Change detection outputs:
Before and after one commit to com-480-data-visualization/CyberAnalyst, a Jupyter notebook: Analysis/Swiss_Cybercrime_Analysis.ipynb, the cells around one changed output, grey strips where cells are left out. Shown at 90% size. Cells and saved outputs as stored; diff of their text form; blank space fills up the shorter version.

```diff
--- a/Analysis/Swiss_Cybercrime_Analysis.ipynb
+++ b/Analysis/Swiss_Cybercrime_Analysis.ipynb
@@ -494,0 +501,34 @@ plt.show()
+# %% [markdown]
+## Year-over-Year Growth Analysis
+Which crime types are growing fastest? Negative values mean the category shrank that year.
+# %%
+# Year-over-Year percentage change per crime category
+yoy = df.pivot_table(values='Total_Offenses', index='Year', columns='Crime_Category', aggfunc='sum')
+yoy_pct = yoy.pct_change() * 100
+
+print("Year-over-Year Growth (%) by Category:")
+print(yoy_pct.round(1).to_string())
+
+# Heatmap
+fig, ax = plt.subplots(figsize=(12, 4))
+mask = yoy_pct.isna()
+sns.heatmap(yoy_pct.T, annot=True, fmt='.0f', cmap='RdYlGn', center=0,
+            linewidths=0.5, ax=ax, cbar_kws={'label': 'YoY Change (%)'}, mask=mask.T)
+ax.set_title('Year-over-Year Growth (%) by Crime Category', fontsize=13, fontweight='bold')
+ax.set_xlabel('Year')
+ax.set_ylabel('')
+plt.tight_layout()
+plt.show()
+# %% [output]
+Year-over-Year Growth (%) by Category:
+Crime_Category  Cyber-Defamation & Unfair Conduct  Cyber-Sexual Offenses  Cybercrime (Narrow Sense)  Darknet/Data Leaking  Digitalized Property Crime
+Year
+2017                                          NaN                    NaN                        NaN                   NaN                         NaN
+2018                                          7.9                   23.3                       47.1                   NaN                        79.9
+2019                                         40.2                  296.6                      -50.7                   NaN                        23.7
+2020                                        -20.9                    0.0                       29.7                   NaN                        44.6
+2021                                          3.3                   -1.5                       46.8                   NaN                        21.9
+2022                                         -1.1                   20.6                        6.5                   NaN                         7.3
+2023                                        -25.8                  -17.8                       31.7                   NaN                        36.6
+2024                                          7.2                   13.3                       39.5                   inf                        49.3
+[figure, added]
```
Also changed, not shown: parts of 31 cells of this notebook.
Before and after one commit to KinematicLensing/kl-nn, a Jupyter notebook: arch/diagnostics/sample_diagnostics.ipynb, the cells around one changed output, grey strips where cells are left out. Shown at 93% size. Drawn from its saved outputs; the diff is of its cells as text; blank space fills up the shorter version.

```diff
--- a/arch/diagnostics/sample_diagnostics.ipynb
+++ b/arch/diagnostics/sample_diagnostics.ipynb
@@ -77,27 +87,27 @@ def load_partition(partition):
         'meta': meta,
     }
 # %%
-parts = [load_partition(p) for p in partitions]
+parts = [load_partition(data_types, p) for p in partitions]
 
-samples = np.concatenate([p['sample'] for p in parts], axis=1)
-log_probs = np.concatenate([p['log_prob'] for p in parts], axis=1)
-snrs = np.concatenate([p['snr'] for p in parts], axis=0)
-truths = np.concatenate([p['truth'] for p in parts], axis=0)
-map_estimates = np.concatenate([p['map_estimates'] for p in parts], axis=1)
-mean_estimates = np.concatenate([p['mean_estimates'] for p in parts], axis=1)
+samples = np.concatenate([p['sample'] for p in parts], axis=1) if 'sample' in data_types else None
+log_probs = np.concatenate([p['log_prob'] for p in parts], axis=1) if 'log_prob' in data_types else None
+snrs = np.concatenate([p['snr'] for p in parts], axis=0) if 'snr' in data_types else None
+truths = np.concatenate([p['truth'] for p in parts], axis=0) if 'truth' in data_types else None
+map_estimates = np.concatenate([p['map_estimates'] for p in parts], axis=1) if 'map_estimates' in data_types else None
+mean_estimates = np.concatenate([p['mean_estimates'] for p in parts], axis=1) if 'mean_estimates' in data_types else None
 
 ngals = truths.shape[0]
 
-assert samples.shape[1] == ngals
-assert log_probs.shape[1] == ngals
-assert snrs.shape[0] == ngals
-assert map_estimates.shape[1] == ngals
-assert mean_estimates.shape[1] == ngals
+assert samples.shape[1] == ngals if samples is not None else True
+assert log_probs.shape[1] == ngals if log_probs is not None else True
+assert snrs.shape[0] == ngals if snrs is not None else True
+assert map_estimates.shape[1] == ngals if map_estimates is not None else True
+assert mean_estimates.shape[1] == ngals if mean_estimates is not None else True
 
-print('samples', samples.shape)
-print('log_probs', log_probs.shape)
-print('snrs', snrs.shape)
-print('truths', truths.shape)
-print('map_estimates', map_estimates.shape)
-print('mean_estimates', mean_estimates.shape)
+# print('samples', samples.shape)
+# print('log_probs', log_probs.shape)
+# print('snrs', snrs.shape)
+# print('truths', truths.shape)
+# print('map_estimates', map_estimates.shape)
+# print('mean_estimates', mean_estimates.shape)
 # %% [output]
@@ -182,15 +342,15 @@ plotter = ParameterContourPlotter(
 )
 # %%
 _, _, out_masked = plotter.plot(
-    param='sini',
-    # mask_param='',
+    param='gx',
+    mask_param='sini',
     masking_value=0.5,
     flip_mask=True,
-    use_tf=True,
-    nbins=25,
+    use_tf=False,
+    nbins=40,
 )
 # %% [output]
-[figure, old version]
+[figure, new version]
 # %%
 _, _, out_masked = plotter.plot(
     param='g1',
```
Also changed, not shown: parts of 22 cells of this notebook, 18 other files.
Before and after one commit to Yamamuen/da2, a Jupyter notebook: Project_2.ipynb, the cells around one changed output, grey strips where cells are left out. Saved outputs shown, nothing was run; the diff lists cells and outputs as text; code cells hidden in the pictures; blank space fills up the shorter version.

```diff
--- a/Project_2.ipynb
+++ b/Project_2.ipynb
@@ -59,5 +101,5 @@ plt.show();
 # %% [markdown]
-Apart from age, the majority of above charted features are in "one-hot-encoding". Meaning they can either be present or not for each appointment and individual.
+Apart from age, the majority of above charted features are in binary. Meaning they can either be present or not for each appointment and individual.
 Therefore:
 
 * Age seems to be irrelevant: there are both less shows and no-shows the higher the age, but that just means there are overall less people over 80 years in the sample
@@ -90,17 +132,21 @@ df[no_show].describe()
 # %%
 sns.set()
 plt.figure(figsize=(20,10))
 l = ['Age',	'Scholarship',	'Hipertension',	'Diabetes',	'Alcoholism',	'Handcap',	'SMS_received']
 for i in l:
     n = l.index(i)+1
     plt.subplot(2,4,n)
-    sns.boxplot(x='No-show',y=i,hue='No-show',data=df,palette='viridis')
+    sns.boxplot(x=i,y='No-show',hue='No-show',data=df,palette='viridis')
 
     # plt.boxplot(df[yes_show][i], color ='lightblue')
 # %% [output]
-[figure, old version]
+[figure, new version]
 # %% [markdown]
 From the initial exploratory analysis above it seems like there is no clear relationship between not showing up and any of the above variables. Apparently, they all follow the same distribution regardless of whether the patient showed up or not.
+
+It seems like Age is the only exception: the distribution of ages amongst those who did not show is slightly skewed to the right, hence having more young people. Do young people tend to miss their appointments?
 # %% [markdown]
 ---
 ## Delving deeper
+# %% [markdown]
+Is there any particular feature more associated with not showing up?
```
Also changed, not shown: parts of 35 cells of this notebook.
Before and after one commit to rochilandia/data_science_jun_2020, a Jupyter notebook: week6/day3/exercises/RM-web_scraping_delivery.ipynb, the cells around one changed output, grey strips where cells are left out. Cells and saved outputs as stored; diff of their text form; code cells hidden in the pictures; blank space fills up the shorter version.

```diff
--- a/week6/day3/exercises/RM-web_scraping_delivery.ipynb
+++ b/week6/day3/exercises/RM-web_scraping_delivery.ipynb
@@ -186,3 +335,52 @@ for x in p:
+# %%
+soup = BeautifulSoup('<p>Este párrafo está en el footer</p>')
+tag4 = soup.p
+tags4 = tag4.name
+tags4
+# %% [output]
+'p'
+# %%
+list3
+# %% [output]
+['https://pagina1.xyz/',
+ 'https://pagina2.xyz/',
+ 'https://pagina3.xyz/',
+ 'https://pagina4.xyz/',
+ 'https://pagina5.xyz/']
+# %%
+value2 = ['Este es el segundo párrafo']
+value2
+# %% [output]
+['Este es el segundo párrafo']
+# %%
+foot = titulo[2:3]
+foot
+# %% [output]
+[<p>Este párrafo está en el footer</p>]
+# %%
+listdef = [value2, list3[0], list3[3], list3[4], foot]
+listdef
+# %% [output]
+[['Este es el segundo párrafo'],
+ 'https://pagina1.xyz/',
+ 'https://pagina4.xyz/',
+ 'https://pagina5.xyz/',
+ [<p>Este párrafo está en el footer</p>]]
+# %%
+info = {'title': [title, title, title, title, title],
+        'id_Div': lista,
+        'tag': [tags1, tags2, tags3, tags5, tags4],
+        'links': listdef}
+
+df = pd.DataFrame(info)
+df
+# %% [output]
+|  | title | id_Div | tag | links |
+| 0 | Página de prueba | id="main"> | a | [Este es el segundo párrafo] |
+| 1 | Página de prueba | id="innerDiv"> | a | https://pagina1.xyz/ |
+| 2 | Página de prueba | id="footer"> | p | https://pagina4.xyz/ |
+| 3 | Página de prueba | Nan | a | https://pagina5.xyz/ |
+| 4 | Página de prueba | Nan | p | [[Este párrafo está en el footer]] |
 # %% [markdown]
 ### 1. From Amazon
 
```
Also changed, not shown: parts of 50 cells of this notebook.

» **Work required**
What lines hold the string "this"? Pick them out of the data.

» **Answer below**
Also changed, not shown: parts of 31 cells of this notebook.
Also changed, not shown: parts of 22 cells of this notebook, 18 other files.
Also changed, not shown: parts of 35 cells of this notebook.
Also changed, not shown: parts of 50 cells of this notebook.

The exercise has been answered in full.